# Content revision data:
········
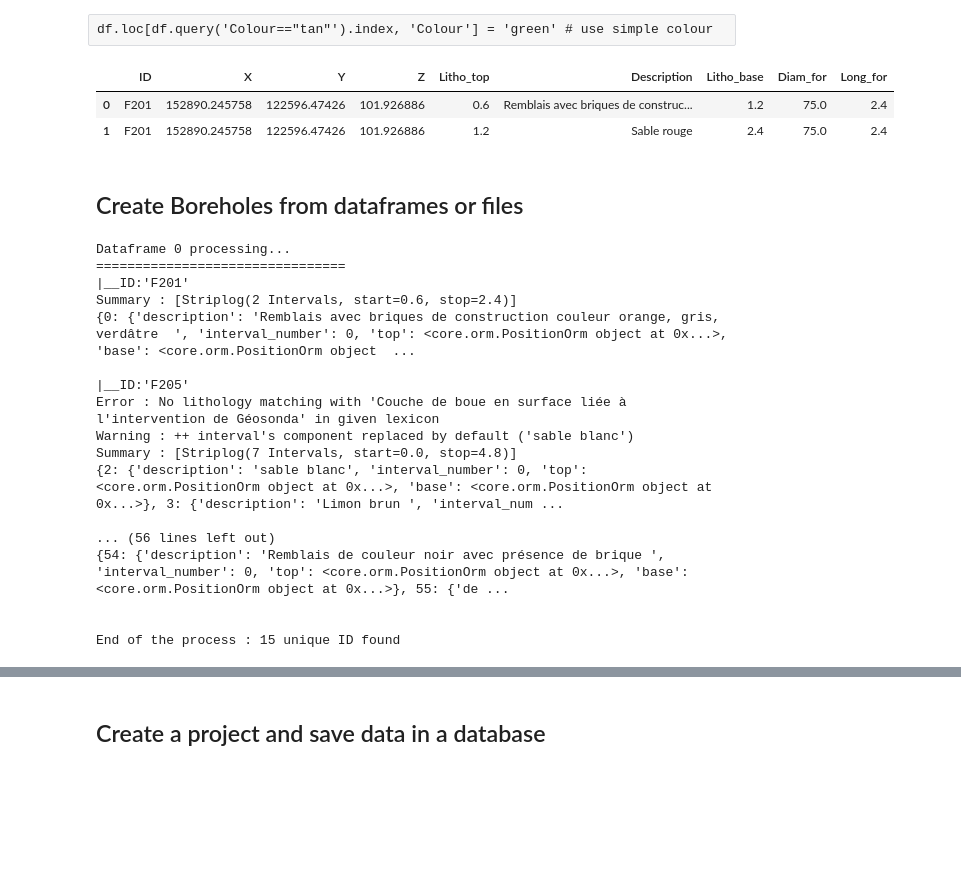
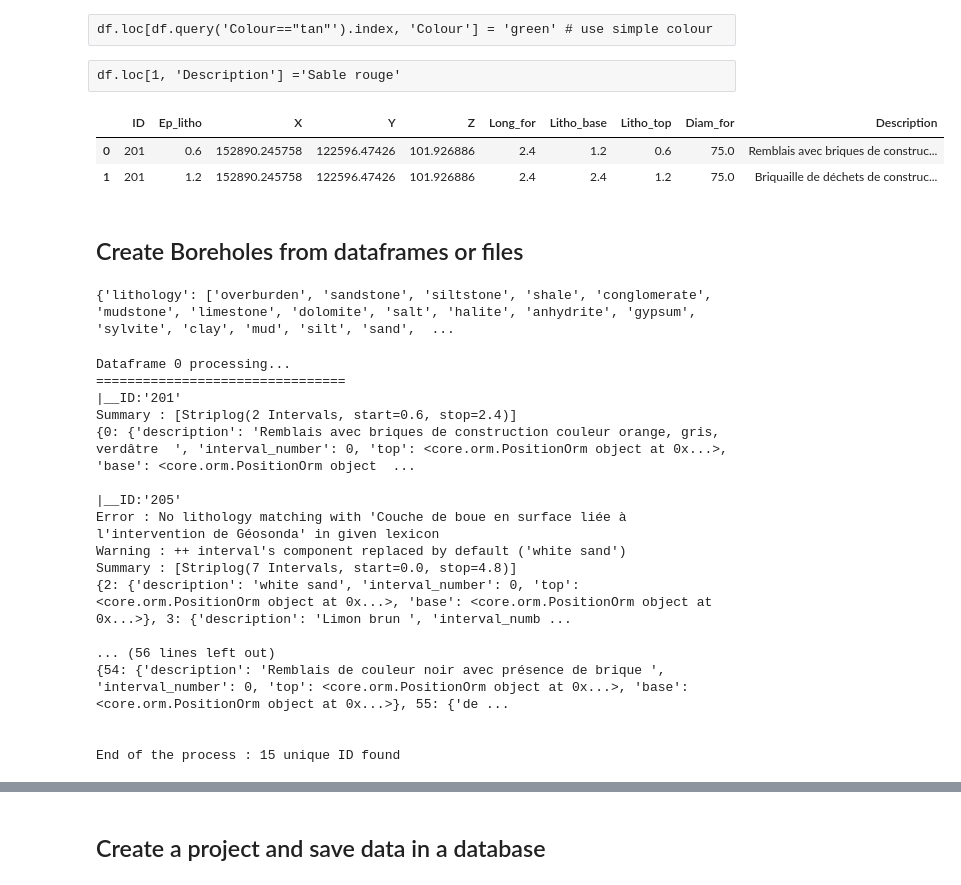
Before and after one commit to kaufmanno/GSDMA, a Jupyter notebook: playground/TFE_test/Boreholes_representation-Copy1.ipynb, the cells around one changed output, grey strips where cells are left out. Drawn from its saved outputs; the diff is of its cells as text; code cells hidden in the pictures; blank space fills up the shorter version.

```diff
--- a/playground/TFE_test/Boreholes_representation-Copy1.ipynb
+++ b/playground/TFE_test/Boreholes_representation-Copy1.ipynb
@@ -38,13 +37,11 @@ df.rename({'new_Z':'Z'}, axis='columns', inplace=True)
 df.loc[df.query('Colour=="tan"').index, 'Colour'] = 'green' # use simple colour
 # %%
 df.drop(index=df.query('X!=X').index, inplace=True)
-# %%
-df = df[:-1].copy()
-# %%
-df.loc[1, 'Description'] ='Sable rouge'
+# %% [raw]
+df.loc[1, 'Description'] ='Sable rouge'
 # %%
-df.query('ID=="F201"')
+df.query('ID=="201"')
 # %% [output]
-|  | ID | X | Y | Z | Litho_top | Description | Litho_base | Diam_for | Long_for |
-| 0 | F201 | 152890.245758 | 122596.47426 | 101.926886 | 0.6 | Remblais avec briques de construc... | 1.2 | 75.0 | 2.4 |
-| 1 | F201 | 152890.245758 | 122596.47426 | 101.926886 | 1.2 | Sable rouge | 2.4 | 75.0 | 2.4 |
+|  | ID | Ep_litho | X | Y | Z | Long_for | Litho_base | Litho_top | Diam_for | Description |
+| 0 | 201 | 0.6 | 152890.245758 | 122596.47426 | 101.926886 | 2.4 | 1.2 | 0.6 | 75.0 | Remblais avec briques de construc... |
+| 1 | 201 | 1.2 | 152890.245758 | 122596.47426 | 101.926886 | 2.4 | 2.4 | 1.2 | 75.0 | Briquaille de déchets de construc... |
@@ -53,5 +48,9 @@ df.query('ID=="F201"')
 # %% [markdown]
 ## Create Boreholes from dataframes or files
+# %%
+Lexicon.default()
+# %% [output]
+{'lithology': ['overburden', 'sandstone', 'siltstone', 'shale', 'conglomerate', 'mudstone', 'limestone', 'dolomite', 'salt', 'halite', 'anhydrite', 'gypsum', 'sylvite', 'clay', 'mud', 'silt', 'sand',  ...
 # %%
 bhs_df=[df] # list of dataframes
 # %%
@@ -61,19 +60,19 @@ boreholes, components, link_intv_comp = boreholes_from_files(bhs_df, verbose=Tru
                                                 diam_field='Diam_for',
                                                 litho_top_field='Litho_top',
                                                 litho_base_field='Litho_base',
-                                                thick_field='Long_for')
+                                                thick_field='Ep_litho')
 # %% [output]
 Dataframe 0 processing...
 ================================
-|__ID:'F201'
+|__ID:'201'
 Summary : [Striplog(2 Intervals, start=0.6, stop=2.4)]
 {0: {'description': 'Remblais avec briques de construction couleur orange, gris, verdâtre  ', 'interval_number': 0, 'top': <core.orm.PositionOrm object at 0x...>, 'base': <core.orm.PositionOrm object  ...
 
-|__ID:'F205'
+|__ID:'205'
 Error : No lithology matching with 'Couche de boue en surface liée à l'intervention de Géosonda' in given lexicon
-Warning : ++ interval's component replaced by default ('sable blanc')
+Warning : ++ interval's component replaced by default ('white sand')
 Summary : [Striplog(7 Intervals, start=0.0, stop=4.8)]
-{2: {'description': 'sable blanc', 'interval_number': 0, 'top': <core.orm.PositionOrm object at 0x...>, 'base': <core.orm.PositionOrm object at 0x...>}, 3: {'description': 'Limon brun ', 'interval_num ...
+{2: {'description': 'white sand', 'interval_number': 0, 'top': <core.orm.PositionOrm object at 0x...>, 'base': <core.orm.PositionOrm object at 0x...>}, 3: {'description': 'Limon brun ', 'interval_numb ...
 
 ... (56 lines left out)
 {54: {'description': 'Remblais de couleur noir avec présence de brique ', 'interval_number': 0, 'top': <core.orm.PositionOrm object at 0x...>, 'base': <core.orm.PositionOrm object at 0x...>}, 55: {'de ...
```
Also changed, not shown: parts of 17 cells of this notebook, 4 other files.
········
# Description of the task:
For the word "avec", state how many lines of the entries contain it, with nothing else.

# Exercise output:
4